Published: Thursday, November 9, 2017

When looking up measure in the dictionary, I was struck by one of the core definitions:

reach the required or expected standard; fulfill expectations

Admittedly, most of my work has had ambiguous or ill defined measures.  But as I am maturing as a leader, I have started looking for ways to measure what I am doing, either for myself, management, or the company.  Here are some lessons I am learning:

Anything can be measured

Don’t believe me, then check out the book “How To Measure Anything"!  This is a fantastic read that just gives plain common sense to measurement.  I now use ranges and confidence levels to communicate effectively as a measure.  For example, I was helping a couple of new developers come up to speed in the code base.  I started by asking them how long it would take to solve a problem that they knew nothing about.  After a couple of back and forth conversations, we were able to get a 90% confidence measure that it could be done between 1 and 3 days.  After all estimation is a measure.

What doesn’t get measured, usually doesn’t get done

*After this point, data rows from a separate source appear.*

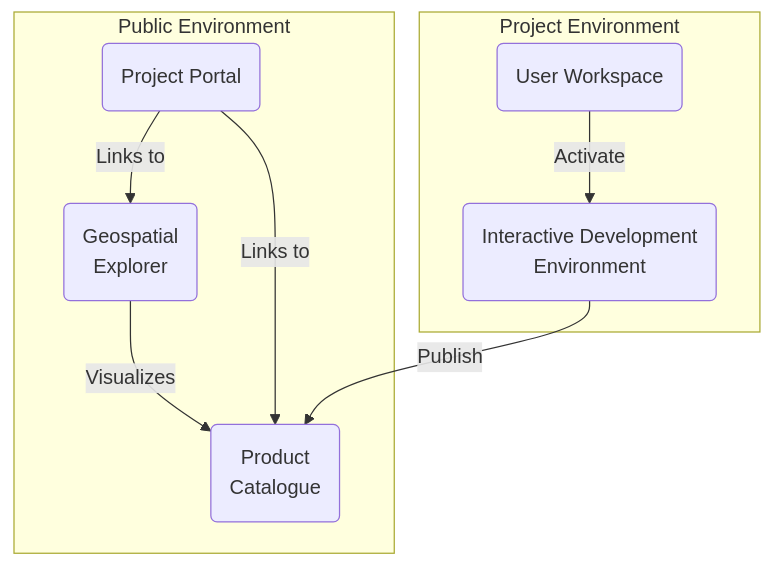
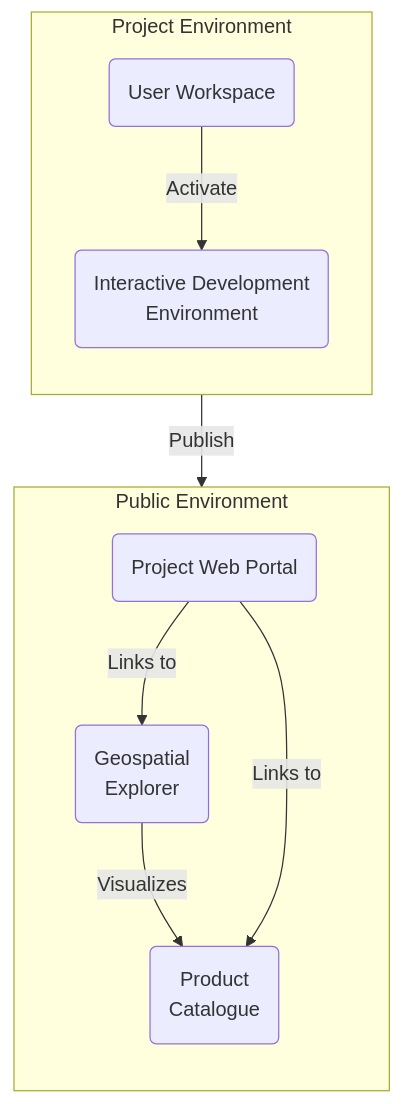
Before and after one commit to ESA-APEx/apex_documentation: the fourth of 5 diagrams in instantiation/usecases.qmd, drawn with Mermaid. The commit also changed other lines of this file and 9 other files, not shown here.

````diff
--- a/instantiation/usecases.qmd
+++ b/instantiation/usecases.qmd
@@ -182,21 +186,23 @@
 ```{mermaid}
 %%| label: fig-tools-usecase4
 %%| fig-cap: "APEx Project Environments - Data Analytics"
 flowchart TD ""
     subgraph Project Environment
+      direction TB
       UW(User Workspace) --> |Activate| IDE(Interactive Development<br/> Environment)
     end
     subgraph Public Environment
-      A(Project Portal) -->|Links to| B(Geospatial<br/>Explorer)
+      direction TB
+      A(Project Web Portal) -->|Links to| B(Geospatial<br/>Explorer)
       B -->|Visualizes| C(Product<br/>Catalogue)
       A -->|Links to| C
     end
 
     IDE -->|Publish| C
 
     class UW,IDE,A,B,C apexService
     click A href "./project_portal.html" _blank
     click B href "./geospatial_explorer.html" _blank
     click C href "./catalog.html" _blank
     click IDE href "./app_jupyterlab.html" _blank
 ```
````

Everyone can relate to this statement who has to spend dollars and commit people, especially when planning.  You may get away with measures not being set the first time, but the next time you ask for the appropriate resourcing, you probably won’t get it unless you show a measured success.  This is why a lot of projects fail.  The don’t start with thinking about how to measure success at the beginning and track to it.  Instead, fuzzy ideas of success permeate through projects or initiatives.  I have personally changed my work style to get answer to the following measure questions:

  • Defining measures of success
    • This also means defining the quality
  • Understanding how those measures are going to be tracked
  • Figuring out both Leading and Lagging indicators of success
  • What will it cost to measure and is it worth it

I hope you will take time to measure.